The Power of the NCAA
The National Collegiate Athletic Association (NCAA) is a very powerful entity. The NCAA men’s basketball tournament receives more advertising dollars and has higher ratings then the Super Bowl and the World Series. This paper discusses various other papers all dealing with different aspects of this NCAA entity and the cultural, economic and social impact the NCAA has on the modern education system. These topics include an analysis of NCAA tournament broadcasts and the influence the TV industry has on what people view, the impact of facilities to recruit high quality athletes, as well as a cost-benefit analysis of university’s scholarship system. ...view middle of the document...

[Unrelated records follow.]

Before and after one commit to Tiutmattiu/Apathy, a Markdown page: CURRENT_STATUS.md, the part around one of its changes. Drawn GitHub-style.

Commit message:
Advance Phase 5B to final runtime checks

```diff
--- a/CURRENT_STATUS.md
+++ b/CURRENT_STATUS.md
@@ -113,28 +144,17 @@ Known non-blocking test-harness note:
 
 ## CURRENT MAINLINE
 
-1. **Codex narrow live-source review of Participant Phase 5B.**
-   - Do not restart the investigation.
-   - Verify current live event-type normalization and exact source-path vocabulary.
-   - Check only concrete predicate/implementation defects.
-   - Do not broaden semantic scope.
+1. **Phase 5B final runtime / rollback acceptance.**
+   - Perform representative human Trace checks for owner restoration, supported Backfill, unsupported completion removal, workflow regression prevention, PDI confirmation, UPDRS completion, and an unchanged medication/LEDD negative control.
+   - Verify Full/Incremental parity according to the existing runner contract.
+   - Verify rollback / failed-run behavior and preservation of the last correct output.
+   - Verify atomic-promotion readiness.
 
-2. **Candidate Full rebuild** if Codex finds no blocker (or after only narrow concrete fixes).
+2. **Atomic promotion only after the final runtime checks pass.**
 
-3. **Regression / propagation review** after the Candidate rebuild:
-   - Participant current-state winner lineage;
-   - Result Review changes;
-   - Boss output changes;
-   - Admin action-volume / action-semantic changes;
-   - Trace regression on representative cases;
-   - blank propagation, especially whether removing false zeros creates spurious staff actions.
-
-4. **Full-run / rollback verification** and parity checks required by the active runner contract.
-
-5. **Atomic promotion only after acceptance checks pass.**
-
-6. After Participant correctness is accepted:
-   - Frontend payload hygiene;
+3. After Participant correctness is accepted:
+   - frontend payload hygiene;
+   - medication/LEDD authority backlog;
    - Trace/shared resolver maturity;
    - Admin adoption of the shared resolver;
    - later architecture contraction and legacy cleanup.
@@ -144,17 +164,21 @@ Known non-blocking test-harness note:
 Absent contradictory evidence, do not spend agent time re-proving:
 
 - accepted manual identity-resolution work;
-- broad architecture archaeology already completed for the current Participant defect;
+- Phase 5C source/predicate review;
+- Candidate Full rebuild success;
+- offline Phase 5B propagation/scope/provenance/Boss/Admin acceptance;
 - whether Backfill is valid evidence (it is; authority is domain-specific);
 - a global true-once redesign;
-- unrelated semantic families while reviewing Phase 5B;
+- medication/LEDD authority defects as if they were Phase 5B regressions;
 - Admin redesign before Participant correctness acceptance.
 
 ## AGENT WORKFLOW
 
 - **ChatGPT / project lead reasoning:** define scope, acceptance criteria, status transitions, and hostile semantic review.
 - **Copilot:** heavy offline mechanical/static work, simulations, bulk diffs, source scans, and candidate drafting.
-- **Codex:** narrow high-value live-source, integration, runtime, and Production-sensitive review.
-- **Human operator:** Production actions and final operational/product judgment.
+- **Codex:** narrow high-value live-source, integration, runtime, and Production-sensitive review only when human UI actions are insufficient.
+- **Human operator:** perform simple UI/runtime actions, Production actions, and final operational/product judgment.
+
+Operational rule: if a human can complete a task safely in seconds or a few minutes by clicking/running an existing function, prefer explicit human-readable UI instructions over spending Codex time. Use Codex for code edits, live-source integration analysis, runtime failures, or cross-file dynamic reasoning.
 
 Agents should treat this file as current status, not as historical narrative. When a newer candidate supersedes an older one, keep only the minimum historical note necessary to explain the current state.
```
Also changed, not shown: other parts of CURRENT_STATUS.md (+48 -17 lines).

What is known, however, is that athletic scholarships are less cost beneficial to institutions then academic scholarships (Catma, 2012). A successful athletic program could however have more implicit benefits for the school when considering the cost of a scholarship. A successful athletic program must have a high caliber of athletes and successful recruiting staff (Barden et al, 2013). The NCAA has very strict rules governing the recruiting process, and many rules have been broken because of the nature and unbalance of the rules and more so of the negligence instead of the malicious intent of the parties involved.
A journal article written by J. Treme, R. Burrus and B. Sherrick implicated that high-value prospects at the guard position bring more of an immediate impact to a program than any other position (Treme et al, 2011). This is not to say that over the duration of more than one year other positions besides guards won’t help the team more but for the freshmen year it does. The study that Treme and colleagues completed was only for the regular season and the NCAA tournament wins were won by more experienced players (Treme et al, 2011).
Other factors determining where NCAA Division I recruits would go to school are hometown proximity and athletic facilities. Having a school close to home has many positive factors, such as community achievement and existing relationships, and negative ones as well such as distractions and the same existing relationships shed in a negative light (Barden et al, 2013). Athletic facilities was found to have almost a non-existent factor among recruiting (Schneder et al, 2012) even though popular consensus thinks that a nice facility will attract more players.
These articles were very interesting in the fact that a lot of personal experience has been explored as well. At first glance, some information seems incalculable, such as reasons why a student chose a certain university and ranked the top ten reasons in order of significance. The study included a sample size of only nineteen Division I hockey players (Schneder et al, 2012). It doesn’t state whether all nineteen student-athletes were at the same school or same city or region, but I feel the sample size was too small and if they all were in the same city for instance or region, it could as well have been for the environment of the sport, for example, playing football in the South, or basketball in the Midwest. Playing college basketball or football in Montana just isn’t the same, even if the coach is well respected, doesn’t mean the conference or difficulty of schedule is.
There has been some recent NCAA bashing in the news lately, and I can't say I agree with all of it, but I do agree with some. All the negativity stems from comparing athletes to other professions and virtually anyone other than athletes at universities can earn money and accept gifts. All Division I athletes have grueling schedules that demand no extra time to earn at a part...